Not wanting to unduly delay construction (it would have taken an estimated 20 years onsite to thoroughly dig through all the deposits, and the people at the LACMA weren't thrilled at the idea of that long a wait), salvage archaeologist Robin Turner engineered a solution. Three-and-a-half months later, 23 wooden crates containing the deposits were hauled out of the earth with cranes and delivered to the Page Museum intact. Heavily wrapped in plastic and weighing up to about 125,000 pounds (55,000 kilograms), the boxed deposits were transported to the Page museum's main research facility -- nicknamed the "fish bowl" -- where the public can watch through glass walls as researchers carefully sift through them.

Probably the most exciting find of the project so far is "Zed," an 80 percent complete Colombian mammoth with tusks. Back when most of the mammoths at the tar pits were discovered, their bones were just mixed together and later put back together at random; the process was sort of like jumbling up the pieces of 30 different jigsaw puzzles and then assembling them back together without regard for which originated from which box. Now curators can delve deeper into the life of a Pleistocene mammoth than they ever have before. Microfossils abound in the matrix encasing Zed's fossils, analogous of just how many mysteries are still waiting to be unraveled at one of Pleistocene Epoch's most enigmatic legacies, the La Brea Tar Pits.


10 Extinct Hominids

10 Extinct Hominids
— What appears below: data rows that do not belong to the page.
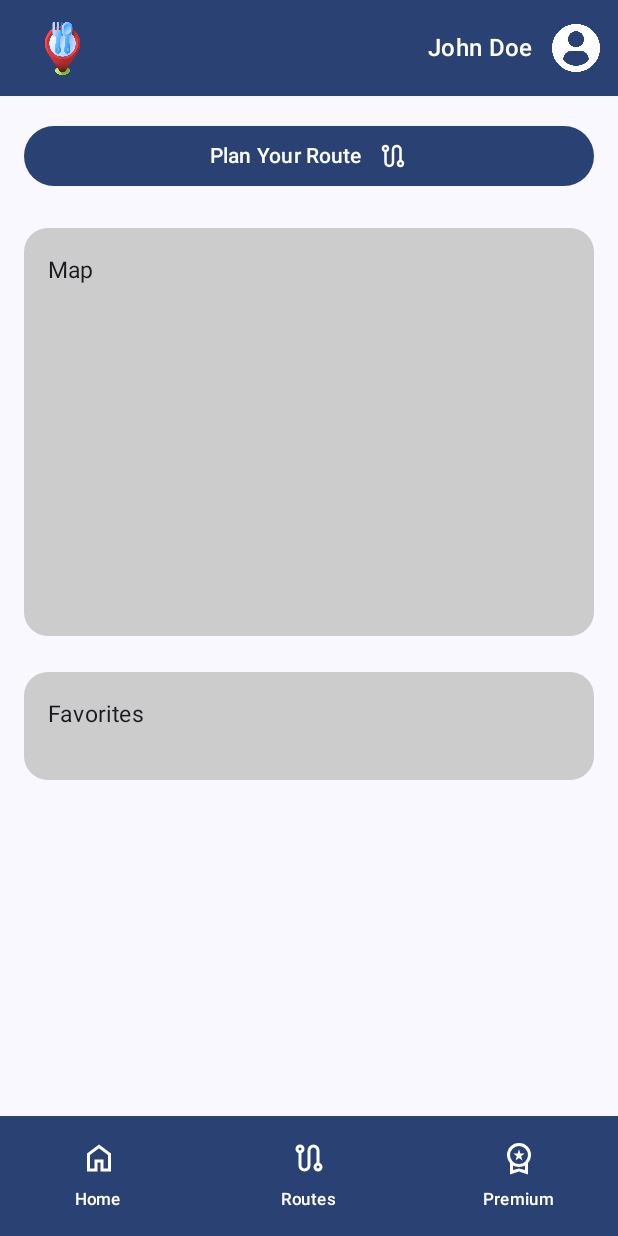
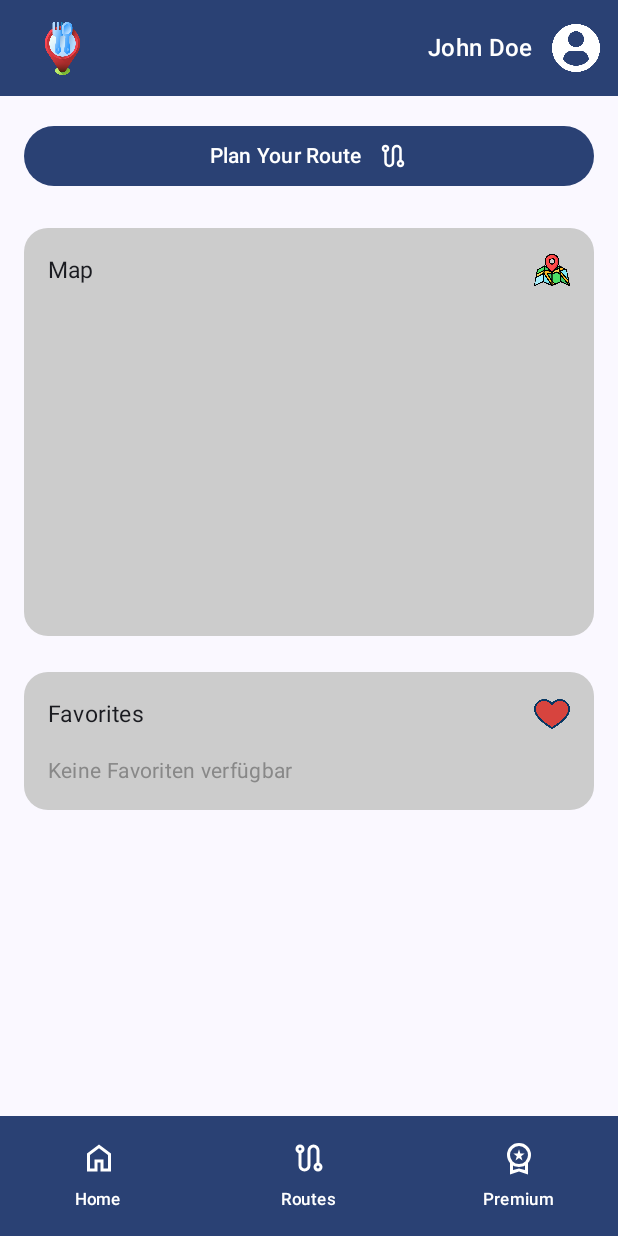
Before and after one commit to JannisFink01/FlavourTrail_v2, an Android app built with Jetpack Compose: the screen it shows after launch (MainActivity), on a phone screen of 412 x 824 dp. Run offline under Robolectric (Android 15) with nearby library versions, the phone set to English and light mode, and no system bars; our stand-ins replace Room's generated code; 1 statement that could not run was skipped.

Commit message:
implemented Favorites Section in MainActivity, added Icons for each section

```diff
--- a/app/src/main/java/com/example/flavourtrail_v2/MainActivity.kt
+++ b/app/src/main/java/com/example/flavourtrail_v2/MainActivity.kt
@@ -9,6 +9,7 @@ import androidx.activity.compose.setContent
 import androidx.activity.enableEdgeToEdge
 import androidx.compose.foundation.background
 import androidx.compose.foundation.layout.*
+import androidx.compose.foundation.lazy.LazyColumn
 import androidx.compose.foundation.shape.RoundedCornerShape
 import androidx.compose.material3.*
 import androidx.compose.runtime.*
@@ -22,6 +23,11 @@ import androidx.compose.ui.tooling.preview.Preview
 import androidx.compose.ui.unit.dp
 import androidx.compose.ui.unit.sp
 import androidx.core.content.ContextCompat
+import androidx.lifecycle.ViewModel
+import androidx.lifecycle.viewModelScope
+import com.example.flavourtrail_v2.data.AppDatabase
+import com.example.flavourtrail_v2.data.entity.Route
+import com.example.flavourtrail_v2.data.repository.RouteRepository
 import com.example.flavourtrail_v2.ui.CustomNavigationBar
 import com.example.flavourtrail_v2.ui.theme.FlavourTrail_v2Theme
 import com.example.flavourtrail_v2.ui.TopBar
@@ -30,6 +36,11 @@ import com.google.android.gms.maps.model.CameraPosition
 import com.google.android.gms.maps.model.LatLng
 import com.google.maps.android.compose.GoogleMap
 import com.google.maps.android.compose.rememberCameraPositionState
+import kotlinx.coroutines.flow.MutableStateFlow
+import kotlinx.coroutines.flow.StateFlow
+import kotlinx.coroutines.launch
+import androidx.compose.foundation.lazy.items
+import androidx.compose.ui.text.style.TextOverflow
 
 class MainActivity : ComponentActivity() {
     override fun onCreate(savedInstanceState: Bundle?) {
@@ -67,12 +78,29 @@ class MainActivity : ComponentActivity() {
     }
 }
 
+class RouteViewModel(private val routeRepository: RouteRepository) : ViewModel() {
+    private val _routes = MutableStateFlow<List<Route>>(emptyList())
+    val routes: StateFlow<List<Route>> = _routes
+
+    init {
+        loadRoutes()
+    }
+
+    private fun loadRoutes() {
+        viewModelScope.launch {
+            _routes.value = routeRepository.getAllRoutes()
+        }
+    }
+}
 
 @Composable
 fun MainContent(
     modifier: Modifier = Modifier,
     onPlanRouteClick: () -> Unit
 ) {
+    val routeViewModel = rememberRouteViewModel() // ViewModel mit Repository-Initialisierung
+    val routes by routeViewModel.routes.collectAsState(initial = emptyList())
+
     Column(
         modifier = modifier
             .fillMaxSize()
@@ -96,16 +124,24 @@ fun MainContent(
         }
 
         // Map-Section mit Google Maps
-        SectionWithMap(title = "Map")
+        MapSection(title = "Map")
         Spacer(modifier = Modifier.height(24.dp))
 
         // Favorites-Section
-        Section(title = "Favorites")
+        FavoritesSection(routes)
     }
 }
 
 @Composable
-fun SectionWithMap(title: String) {
+fun rememberRouteViewModel(): RouteViewModel {
+    val context = LocalContext.current
+    val routeDao = AppDatabase.getInstance(context).routeDao() // Hole das DAO aus der Datenbank
+    val routeRepository = RouteRepository(routeDao)
+    return remember { RouteViewModel(routeRepository) }
+}
+
+@Composable
+fun MapSection(title: String) {
     val context = LocalContext.current
     val fusedLocationClient = remember { LocationServices.getFusedLocationProviderClient(context) }
     val cameraPositionState = rememberCameraPositionState()
@@ -144,11 +180,27 @@ fun SectionWithMap(title: String) {
             .background(Color.LightGray)
             .padding(16.dp)
     ) {
+        // Text "Map" und Icon in einer Reihe
+        Row(
+            modifier = Modifier
+                .fillMaxWidth()
+                .padding(bottom = 16.dp),
+            horizontalArrangement = Arrangement.SpaceBetween,
+            verticalAlignment = Alignment.CenterVertically
+        ) {
             Text(
                 text = title,
-            fontSize = 15.sp,
-            modifier = Modifier.padding(bottom = 16.dp)
+                fontSize = 15.sp
             )
+            Icon(
+                painter = painterResource(id = R.drawable.map), // Icon "map.png"
+                contentDescription = "Map Icon",
+                modifier = Modifier.size(24.dp), // Größe des Icons
+                tint = Color.Unspecified // Behalte die Originalfarbe des Icons
+            )
+        }
+
+        // Kartenanzeige
         Box(
             modifier = Modifier
                 .fillMaxWidth()
@@ -165,21 +217,86 @@ fun SectionWithMap(title: String) {
 }
 
 @Composable
-fun Section(title: String) {
+fun FavoritesSection(routes: List<Route>) {
     Column(
-        horizontalAlignment = Alignment.Start,
-        verticalArrangement = Arrangement.Center,
         modifier = Modifier
             .fillMaxWidth()
             .clip(RoundedCornerShape(16.dp))
             .background(Color.LightGray)
             .padding(16.dp)
     ) {
+        // Text "Favorites" und Icon in einer Reihe
+        Row(
+            modifier = Modifier
+                .fillMaxWidth()
+                .padding(bottom = 16.dp),
+            horizontalArrangement = Arrangement.SpaceBetween,
+            verticalAlignment = Alignment.CenterVertically
+        ) {
             Text(
-            text = title,
+                text = "Favorites",
                 fontSize = 15.sp,
-            modifier = Modifier.padding(bottom = 16.dp)
             )
+            Icon(
+                painter = painterResource(id = R.drawable.favorite),
+                contentDescription = "Favorites Icon",
+                modifier = Modifier.size(24.dp),
+                tint = Color.Unspecified
+            )
+        }
+
+        if (routes.isEmpty()) {
+            // Zeige eine Nachricht an, wenn keine Routen vorhanden sind
+            Text(
+                text = "Keine Favoriten verfügbar",
+                style = MaterialTheme.typography.bodyMedium,
+                color = Color.Gray
+            )
+        } else {
+            LazyColumn(
+                verticalArrangement = Arrangement.spacedBy(8.dp),
+                modifier = Modifier.fillMaxWidth()
+            ) {
+                items(items = routes, key = { it.route_id }) { route ->
+                    Box(
+                        modifier = Modifier
+                            .fillMaxWidth()
+                            .clip(RoundedCornerShape(8.dp))
+                            .background(Color.White)
+                            .padding(16.dp)
+                    ) {
+                        Column {
+                            // Row für route.name und das Share-Icon
+                            Row(
+                                modifier = Modifier.fillMaxWidth(),
+                                horizontalArrangement = Arrangement.SpaceBetween,
+                                verticalAlignment = Alignment.CenterVertically
+                            ) {
+                                Text(
+                                    text = route.name,
+                                    style = MaterialTheme.typography.bodyLarge,
+                                    color = Color.Black
+                                )
+                                Icon(
+                                    painter = painterResource(id = R.drawable.ic_share),
+                                    contentDescription = "Share Icon",
+                                    modifier = Modifier.size(20.dp),
+                                    tint = Color.Unspecified // Behalte die Originalfarbe des Icons
+                                )
+                            }
+                            Spacer(modifier = Modifier.height(8.dp))
+                            Text(
+                                text = route.description,
+                                style = MaterialTheme.typography.bodyMedium,
+                                color = Color.Gray,
+                                maxLines = 3,
+                                overflow = TextOverflow.Ellipsis
+                            )
+                        }
+                    }
+                }
+            }
+        }
     }
 }
 
```
Also changed, not shown: app/src/main/res/drawable/favorite.png (added), app/src/main/res/drawable/map.png (added). Lines whose indentation alone changed are shown as unchanged.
Fossils of extinct hominids are fascinating finds. Find out what we've learned from these 10 extinct hominids.

Related Articles

More Great Links


  • Chong, Jia-Rui. "Tar Pits' secret bubbles up." The Los Angeles Times. May 14, 2007. (Feb. 24, 2011)
  • Griffith, Shirley. "La Brea Tar Pits: Where Animals Lived, and Died, Thousands of Years Ago." Voice of America. Oct. 2, 1007. (Feb. 24, 2011)
  • La Brea Tar Pits Web site. (Feb. 24, 2011)
  • Kielbasa, John R. "Historic Adobes of Los Angeles County." Dorrace Publishing Company. 1998. (Feb. 24, 2011)
  • Maugh II, Thomas H. "Major cache of fossils unearthed in L.A." The Los Angeles Times. Feb. 18, 2009. (Feb. 24, 2011)
  • Natural History Museum of Los Angeles County Web site. (Feb. 24, 2011)
  • Oliver, Myrna. "George C. Page; Philanthropist Founded La Brea Museum." Los Angeles Times. Nov. 30, 2000. (Feb. 24, 2011)